- EXERCISE: Copy all entries without alteration and skip the pictures they hold.

- DATA SUPPLIED:
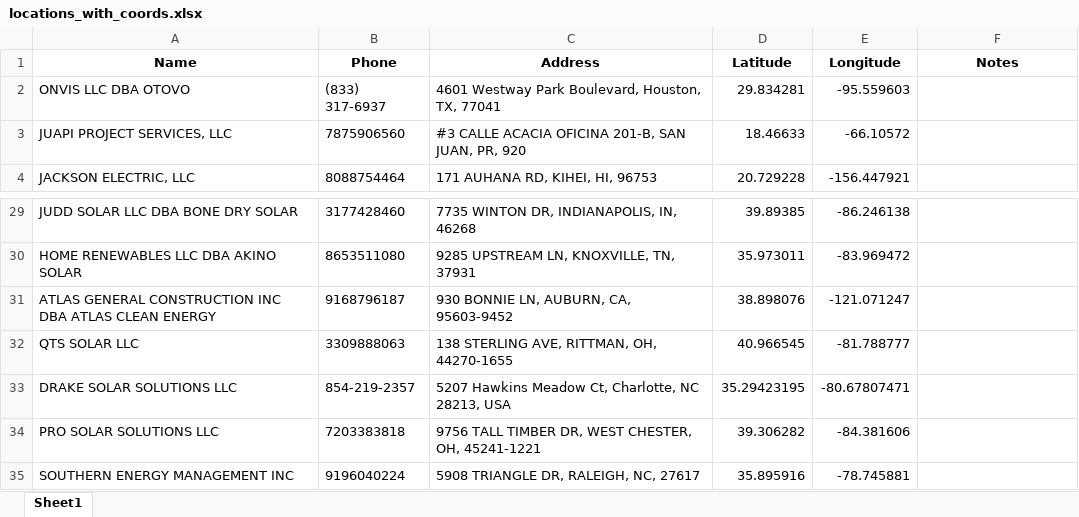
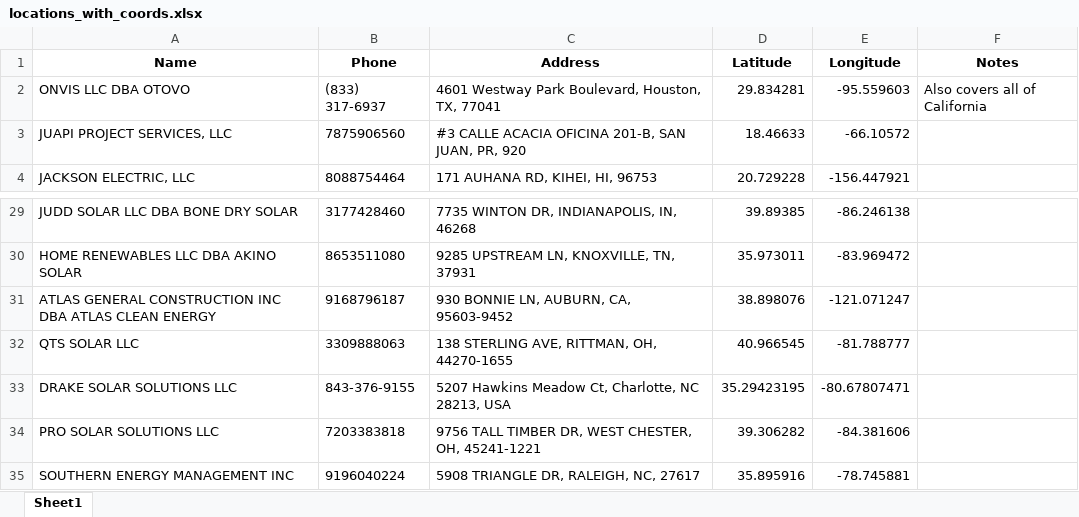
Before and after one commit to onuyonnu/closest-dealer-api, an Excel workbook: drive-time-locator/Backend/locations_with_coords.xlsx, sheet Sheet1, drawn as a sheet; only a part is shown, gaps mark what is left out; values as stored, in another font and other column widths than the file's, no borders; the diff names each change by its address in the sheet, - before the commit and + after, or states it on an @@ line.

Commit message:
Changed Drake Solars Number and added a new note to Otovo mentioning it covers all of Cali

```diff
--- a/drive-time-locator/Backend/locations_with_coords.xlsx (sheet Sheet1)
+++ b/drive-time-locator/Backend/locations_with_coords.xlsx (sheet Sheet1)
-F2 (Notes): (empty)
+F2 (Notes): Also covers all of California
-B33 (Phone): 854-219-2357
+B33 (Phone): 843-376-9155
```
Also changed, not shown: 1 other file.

- RESPONSE AREA:
Before and after one commit to onuyonnu/closest-dealer-api, an Excel workbook: drive-time-locator/Backend/locations_with_coords.xlsx, sheet Sheet1, drawn as a sheet; only a part is shown, gaps mark what is left out; values as stored, in another font and other column widths than the file's, no borders; the diff names each change by its address in the sheet, - before the commit and + after, or states it on an @@ line.

Commit message:
Changed Drake Solars Number and added a new note to Otovo mentioning it covers all of Cali

```diff
--- a/drive-time-locator/Backend/locations_with_coords.xlsx (sheet Sheet1)
+++ b/drive-time-locator/Backend/locations_with_coords.xlsx (sheet Sheet1)
-F2 (Notes): (empty)
+F2 (Notes): Also covers all of California
-B33 (Phone): 854-219-2357
+B33 (Phone): 843-376-9155
```
Also changed, not shown: 1 other file.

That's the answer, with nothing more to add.